- **Source records**:
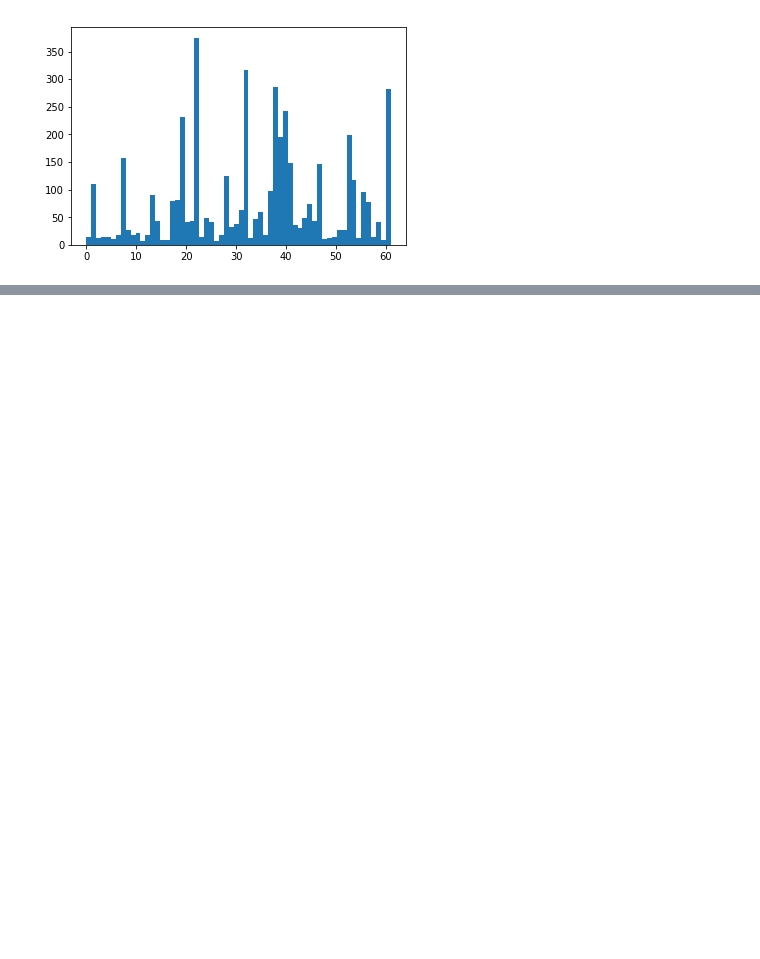
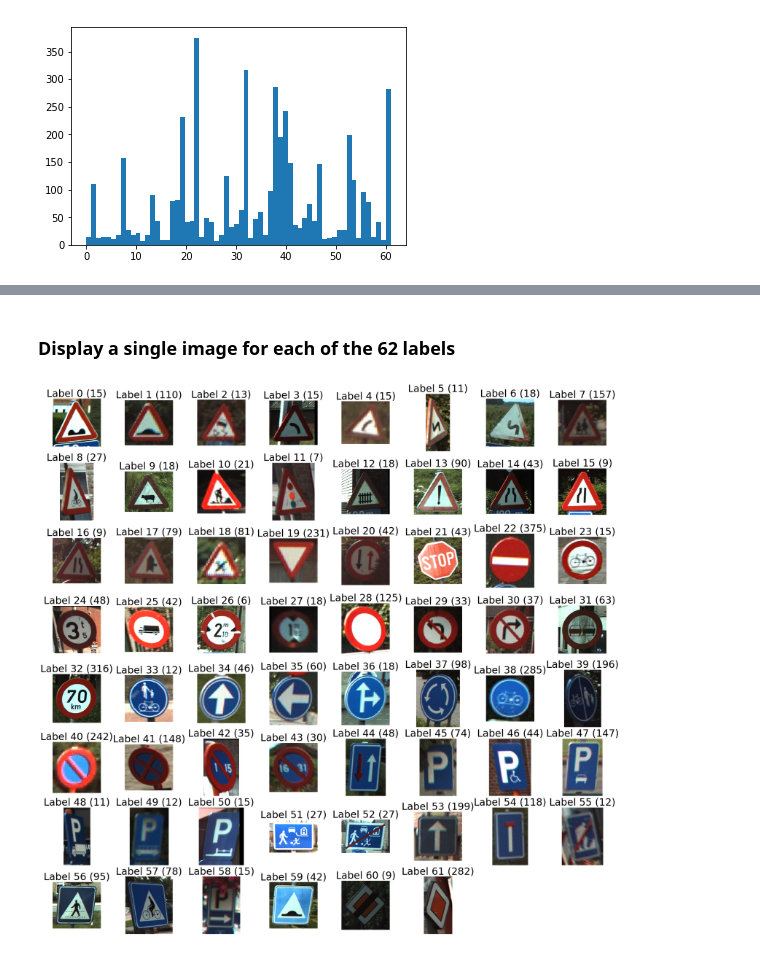
Before and after one commit to TeyimPila/traffic-sign-recognition, a Jupyter notebook: Traffic sign classification using Belgian Traffic Sign data.ipynb, the cells around one changed output, grey strips where cells are left out. Cells and saved outputs as stored; diff of their text form; code cells hidden in the pictures; blank space fills up the shorter version.

```diff
--- a/Traffic sign classification using Belgian Traffic Sign data.ipynb
+++ b/Traffic sign classification using Belgian Traffic Sign data.ipynb
@@ -46,0 +73,38 @@ plt.show()
+# %% [markdown]
+### Display a single image for each of the 62 labels
+# %%
+# Print one image per label
+unique_labels = set(labels)
+
+# Initialize the plots
+plt.figure(figsize=(30, 30))
+plt.subplots_adjust(wspace=0.5)
+
+
+# Initialize counter
+i = 1
+
+# For each unique label
+
+for label in unique_labels:
+    # You pick one image for each label
+    image = images[labels.index(label)]
+
+    # Define 64 subplots
+    plt.subplot(8, 8, i)
+
+    # Don't include axes
+    plt.axis('off')
+
+    # Add a title to each subplot
+    plt.title("Label {0} ({1})".format(label, labels.count(label)), {'fontsize': 30})
+
+    # Add 1 to the counter
+    i += 1
+
+    # And you plot this first image
+    plt.imshow(image)
+
+plt.show()
+# %% [output]
+[figure, added]
```
Also changed, not shown: parts of 4 cells of this notebook.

- **Exercise objective**: Scan the data for the word "image" and copy every line where it shows up.

- **Written reply**:
+### Display a single image for each of the 62 labels
+# Print one image per label
+    # You pick one image for each label
+    image = images[labels.index(label)]
+    # And you plot this first image
+    plt.imshow(image)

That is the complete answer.